Q: Typically how many hours do you put in at work?
A: I never cease to work; my work is my business and it’s my mission in life.
Q: What percentage of success do you attribute to ‘good luck’ as opposed to ‘hard work’? What would you say is the key to success?
A: Hard work is good luck! Success is a metal game. You need to be disciplined and bold; success or failure must be taken with humility and equanimity.
Q: Do you have an inspirational mentor?
A: I take inspiration from the fact that we started with humble beginnings and rejoice at today’s accomplishments. I have no mentor, but I am guided by the law of cause and effect. What you sow you shall reap! It’s a karmic principle at work here.
Q: Where do you see your Group in 5 years time?
A: Softlogic will become a household name. Then all other good things will follow such as innovation, life-style changes and as the saying goes, health is wealth! To get things right, we must think right and act fairly and all stakeholders must win.
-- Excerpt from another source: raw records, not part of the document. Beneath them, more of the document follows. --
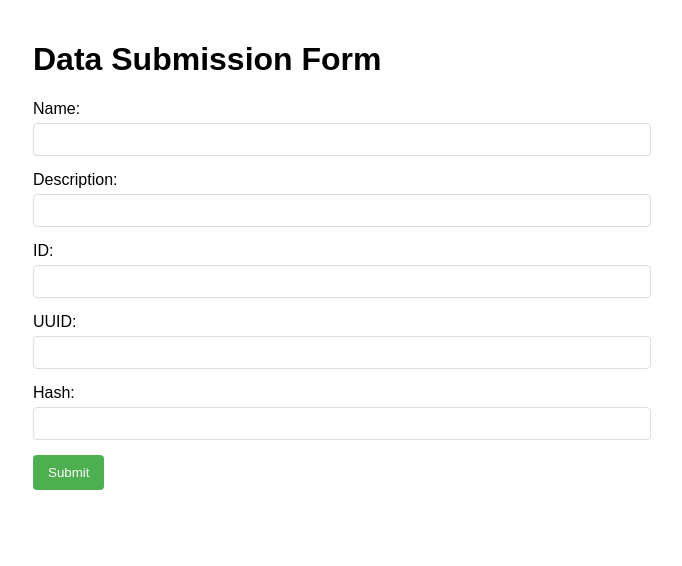
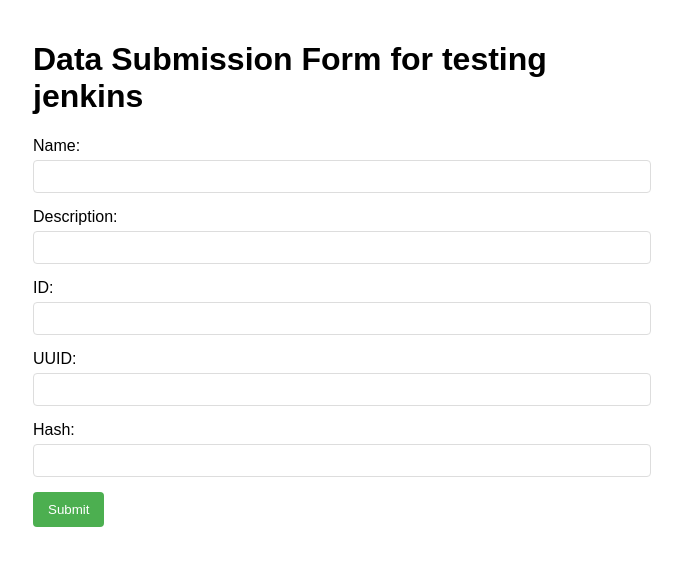
Before and after one commit to GRASiN1/devopsAssignment9Frontend, a website: page index.html in a window 1280 px wide. Shown: the whole page, without its empty margins (307-989 px from the left). Drawn offline with Linux system fonts and the light colour scheme.

Commit message:
made changes to test jenking

```diff
--- a/index.html
+++ b/index.html
@@ -38,7 +38,7 @@
     </style>
 </head>
 <body>
-    <h1>Data Submission Form</h1>
+    <h1>Data Submission Form for testing jenkins</h1>
     <form id="dataForm" action="/submit" method="post">
         <div class="form-group">
             <label for="name">Name:</label>
```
We cannot win if the other party loses – that’s unsustainable in long run.
We are here for the long term and committed to our shareholders, partners, employees and customer base in as much as we are contributing to the overall economy and paying duties and taxes transparently. We will always have big plans to take this company to the next level.
Q: Can you share with us what makes you “tick” – perhaps as an inspirational message to youth entering the field of commerce?
A: I think big and envisage that all these things we are involved in shall come to pass. It’s a mental game.
Everything is energy and you must put that to good use. Determination to succeed should be a core-value and getting things done the right way, will give the right result. Obstacles will always be on the path to success but never fear them.
They are there to make you stronger and people will weigh you down with negative thoughts. Heed their advice but do what is right. Be led by your instincts and never be put down. We know that we are right if the group and country gains by the decision we make today. A right decision will make money and a wrong one will not, but you can learn from your mistakes and move forward again.